> [WORK INSTRUCTIONS]: Return every line of the listing that includes the string "star".
══════════════════════════════
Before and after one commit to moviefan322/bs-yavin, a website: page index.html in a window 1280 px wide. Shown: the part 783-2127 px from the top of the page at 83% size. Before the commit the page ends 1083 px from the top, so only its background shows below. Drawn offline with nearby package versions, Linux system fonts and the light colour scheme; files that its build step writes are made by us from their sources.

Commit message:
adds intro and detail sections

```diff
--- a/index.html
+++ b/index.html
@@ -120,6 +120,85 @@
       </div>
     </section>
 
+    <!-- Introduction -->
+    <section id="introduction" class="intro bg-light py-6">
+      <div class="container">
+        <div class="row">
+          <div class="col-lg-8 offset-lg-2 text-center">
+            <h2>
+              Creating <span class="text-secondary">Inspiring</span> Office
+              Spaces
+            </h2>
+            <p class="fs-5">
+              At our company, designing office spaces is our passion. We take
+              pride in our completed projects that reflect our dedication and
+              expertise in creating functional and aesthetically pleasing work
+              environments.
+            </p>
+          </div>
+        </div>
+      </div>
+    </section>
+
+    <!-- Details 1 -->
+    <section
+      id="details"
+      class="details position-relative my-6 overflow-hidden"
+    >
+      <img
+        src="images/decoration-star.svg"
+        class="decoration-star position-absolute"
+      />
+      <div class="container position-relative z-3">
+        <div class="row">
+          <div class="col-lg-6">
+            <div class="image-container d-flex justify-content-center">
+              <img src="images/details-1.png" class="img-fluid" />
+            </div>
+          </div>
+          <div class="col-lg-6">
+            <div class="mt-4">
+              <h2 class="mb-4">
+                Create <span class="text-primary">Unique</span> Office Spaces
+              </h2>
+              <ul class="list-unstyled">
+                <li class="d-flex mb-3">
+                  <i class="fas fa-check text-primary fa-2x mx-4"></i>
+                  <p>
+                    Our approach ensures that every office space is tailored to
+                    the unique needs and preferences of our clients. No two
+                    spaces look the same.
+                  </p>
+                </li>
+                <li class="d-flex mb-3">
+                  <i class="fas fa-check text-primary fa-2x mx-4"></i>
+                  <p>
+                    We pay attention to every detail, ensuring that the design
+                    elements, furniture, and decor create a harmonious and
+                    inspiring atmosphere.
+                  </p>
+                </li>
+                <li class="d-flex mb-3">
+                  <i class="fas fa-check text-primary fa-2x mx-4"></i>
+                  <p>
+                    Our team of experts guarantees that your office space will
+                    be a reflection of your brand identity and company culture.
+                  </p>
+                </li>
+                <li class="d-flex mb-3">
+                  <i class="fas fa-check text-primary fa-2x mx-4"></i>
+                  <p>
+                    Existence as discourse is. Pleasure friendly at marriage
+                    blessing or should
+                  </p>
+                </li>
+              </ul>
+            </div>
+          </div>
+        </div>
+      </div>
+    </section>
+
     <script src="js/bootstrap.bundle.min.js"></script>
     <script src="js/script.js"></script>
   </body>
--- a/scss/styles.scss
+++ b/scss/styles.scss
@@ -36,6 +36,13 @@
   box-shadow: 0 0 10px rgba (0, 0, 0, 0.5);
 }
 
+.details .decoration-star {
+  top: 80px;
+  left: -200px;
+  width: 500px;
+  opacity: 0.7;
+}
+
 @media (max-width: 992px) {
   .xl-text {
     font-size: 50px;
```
══════════════════════════════
> [WRITTEN ANSWER]:
+        src="images/decoration-star.svg"
+        class="decoration-star position-absolute"
+.details .decoration-star {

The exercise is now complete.